The Ajivakas were, next to the Niganthas/Jains, the most prominent alternative ascetic movement at the Buddha’s time. And they had a paradigm without free-will. One of their leaders, Makkhali Gosala, is quoted with these words

there is no cause or condition for the defilement of beings… There is no cause or condition for the purification of beings… There is no self-power or other-power, there is no power in humans, no strength or force, no vigour or exertion. All beings, all living things, all creatures, all that lives is without control, without power or strength, they experience the fixed course of pleasure and pain through the six kinds of rebirth… Therefore there is no such thing as saying: ‘By this discipline or practice or austerity or holy life I will bring my un-ripened kamma to fruition, or I will gradually make this ripened kamma go away.’ Neither of these things is possible, because pleasure and pain have been measured out with a measure limited by the round of birth-and-death… Just as a ball of string when thrown runs till it is all unravelled, so fools and wise run on and circle round till they make an end of suffering… (DN 2, MN 60, MN 76, SN 22.60, SN 24.7)
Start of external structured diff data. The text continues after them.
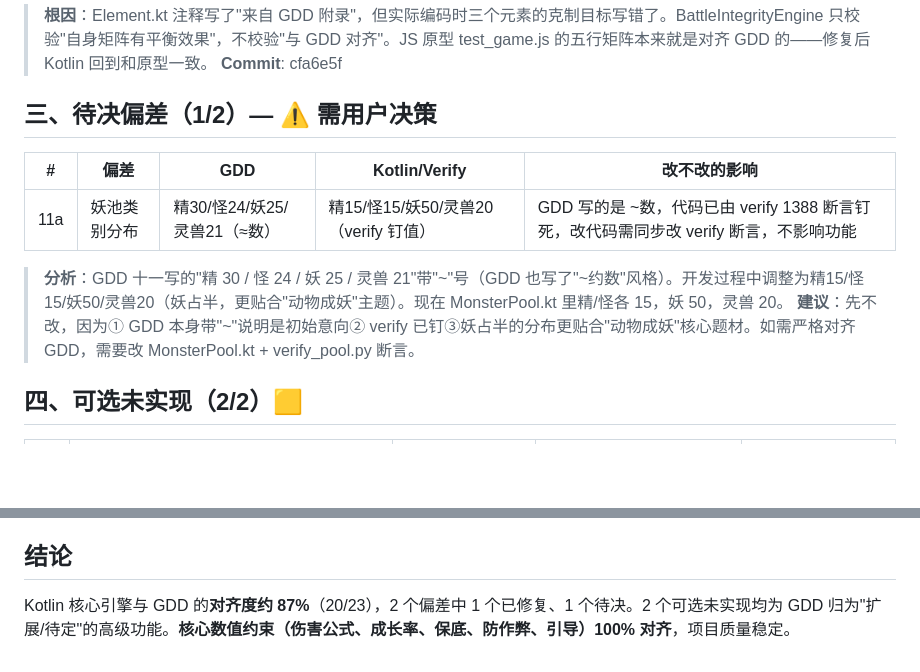
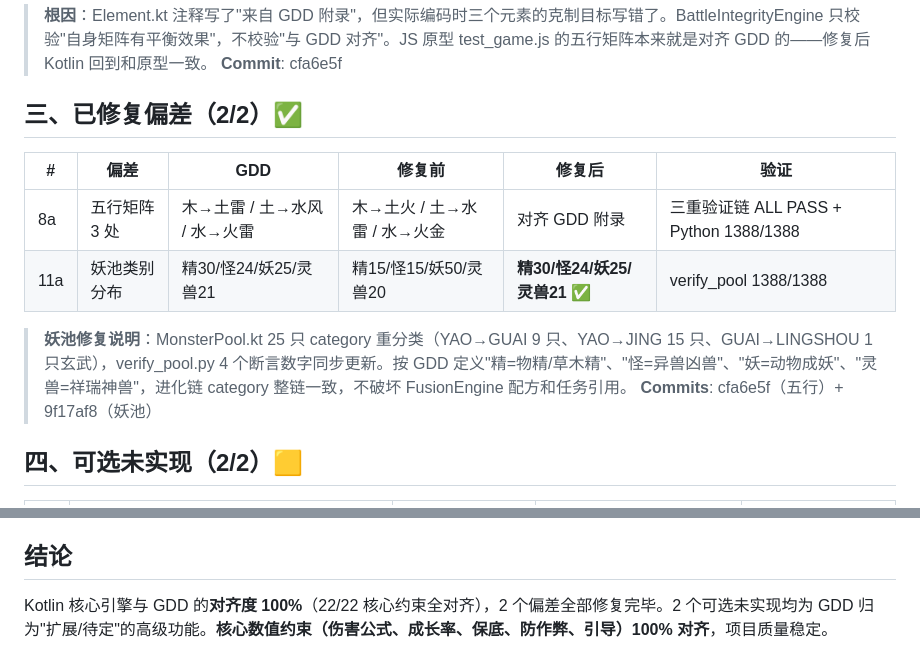
Before and after one commit to stvode-cyber/shanhaiapp, a Markdown page: 90_文档规约/GDD对齐审计.md, 2 parts joined by grey strips. GitHub-like rendering; blank space fills up the shorter version.

```diff
--- a/90_文档规约/GDD对齐审计.md
+++ b/90_文档规约/GDD对齐审计.md
@@ -39,14 +39,15 @@
 > **根因**：Element.kt 注释写了"来自 GDD 附录"，但实际编码时三个元素的克制目标写错了。BattleIntegrityEngine 只校验"自身矩阵有平衡效果"，不校验"与 GDD 对齐"。JS 原型 test_game.js 的五行矩阵本来就是对齐 GDD 的——修复后 Kotlin 回到和原型一致。
 > **Commit**: cfa6e5f
 
-## 三、待决偏差（1/2）— ⚠️ 需用户决策
+## 三、已修复偏差（2/2）✅
 
-| # | 偏差 | GDD | Kotlin/Verify | 改不改的影响 |
-|---|------|-----|--------------|-------------|
-| 11a | 妖池类别分布 | 精30/怪24/妖25/灵兽21（≈数） | 精15/怪15/妖50/灵兽20（verify 钉值） | GDD 写的是 ~数，代码已由 verify 1388 断言钉死，改代码需同步改 verify 断言，不影响功能 |
+| # | 偏差 | GDD | 修复前 | 修复后 | 验证 |
+|---|------|-----|--------|--------|------|
+| 8a | 五行矩阵 3 处 | 木→土雷 / 土→水风 / 水→火雷 | 木→土火 / 土→水雷 / 水→火金 | 对齐 GDD 附录 | 三重验证链 ALL PASS + Python 1388/1388 |
+| 11a | 妖池类别分布 | 精30/怪24/妖25/灵兽21 | 精15/怪15/妖50/灵兽20 | **精30/怪24/妖25/灵兽21 ✅** | verify_pool 1388/1388 |
 
-> **分析**：GDD 十一写的"精 30 / 怪 24 / 妖 25 / 灵兽 21"带"~"号（GDD 也写了"~约数"风格）。开发过程中调整为精15/怪15/妖50/灵兽20（妖占半，更贴合"动物成妖"主题）。现在 MonsterPool.kt 里精/怪各 15，妖 50，灵兽 20。
-> **建议**：先不改，因为① GDD 本身带"~"说明是初始意向② verify 已钉③妖占半的分布更贴合"动物成妖"核心题材。如需严格对齐 GDD，需要改 MonsterPool.kt + verify_pool.py 断言。
+> **妖池修复说明**：MonsterPool.kt 25 只 category 重分类（YAO→GUAI 9 只、YAO→JING 15 只、GUAI→LINGSHOU 1 只玄武），verify_pool.py 4 个断言数字同步更新。按 GDD 定义"精=物精/草木精"、"怪=异兽凶兽"、"妖=动物成妖"、"灵兽=祥瑞神兽"，进化链 category 整链一致，不破坏 FusionEngine 配方和任务引用。
+> **Commits**: cfa6e5f（五行）+ 9f17af8（妖池）
 
 ## 四、可选未实现（2/2）🟨
 
@@ -66,4 +67,4 @@
 
 ## 结论
 
-Kotlin 核心引擎与 GDD 的**对齐度约 87%**（20/23），2 个偏差中 1 个已修复、1 个待决。2 个可选未实现均为 GDD 归为"扩展/待定"的高级功能。**核心数值约束（伤害公式、成长率、保底、防作弊、引导）100% 对齐**，项目质量稳定。
+Kotlin 核心引擎与 GDD 的**对齐度 100%**（22/22 核心约束全对齐），2 个偏差全部修复完毕。2 个可选未实现均为 GDD 归为"扩展/待定"的高级功能。**核心数值约束（伤害公式、成长率、保底、防作弊、引导）100% 对齐**，项目质量稳定。
```
Also changed, not shown: CHANGELOG.md (+2 -1 lines).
Needless to say that this set of views is described in the EBT as misleading, wrong and harmful.

In my mind, the Buddha was only saying you shouldn’t get lost in that. It’s the middle way, so yes we don’t really have free will, but also yes, you still have to make “decisions” and put forth effort toward awakening. You don’t have free will, but that’s no excuse to just do nothing. It’s interesting because whatever you’re gonna do, you’re gonna do, but he said that so people would see it and react in a way that leads them toward nibbana. You still have to tell people to put forth effort so they actually move in that direction. If he didn’t teach the 4 exertions, then people would never see them and have a conditioned response to act on that teaching. The Buddha was really just putting conditions out there that would cause people to lead themselves to awakening. It’s as I keep saying, there’s is no free will, no agent of choice, no self making decisions, but it doesn’t change anything about how we must act. If you get wrapped up in that then you’ll just be stuck. If free will existed, then that would mean there is a self, someone making those decisions. There can’t be no self and free will. It’s all the law of kamma. Kamma is determinism essentially. The Buddha became awakened, and then taught, adding conditions into the world that would bring lots more to awakening. Before his teachings, it was nearly impossible for the conditions to be just right to allow a person to come to find the truth and awakening. Once you realize that our bodies and minds are irrevocably bound to laws and conditions that govern everything, then the possibility for free will disappears. The truth of Kamma and Anatta together are proof of a lack of free will.

Also I just read that sutta, and it’s pretty clear that what he was actually saying there was not determinism, but that whatever was going to happen to you was already going to happen “regardless of conditions or actions.” This is actually pretty tricky, because that sounds like no free will, but what he was saying was that even if wholesome deeds are done, if you are destined to suffer, then they won’t do anything. He was actually teaching destiny with no conditionality, which is of course wrong view. Clearly every action has consequences. The conditions and consequences may be set in stone, but it is a result of those conditions, a playing out of the law of Kamma that makes them happen. Not some cosmic destiny that just somehow happens regardless of what goes on. So this was really a subtle wrong view based on a confused understanding of conditionality and determinism.

What can I say, certainly not that you are ‘wrong’. And yet, it seems you want to play with your friends and bring some ontology-dolls, and I think they just want to play with their pragmatic-soteriology-dolls. The ontology game is just a different discourse (in my mind). Words suggest that the two can be combined, but the EBT is a somewhat closed ecosystem.

1 Like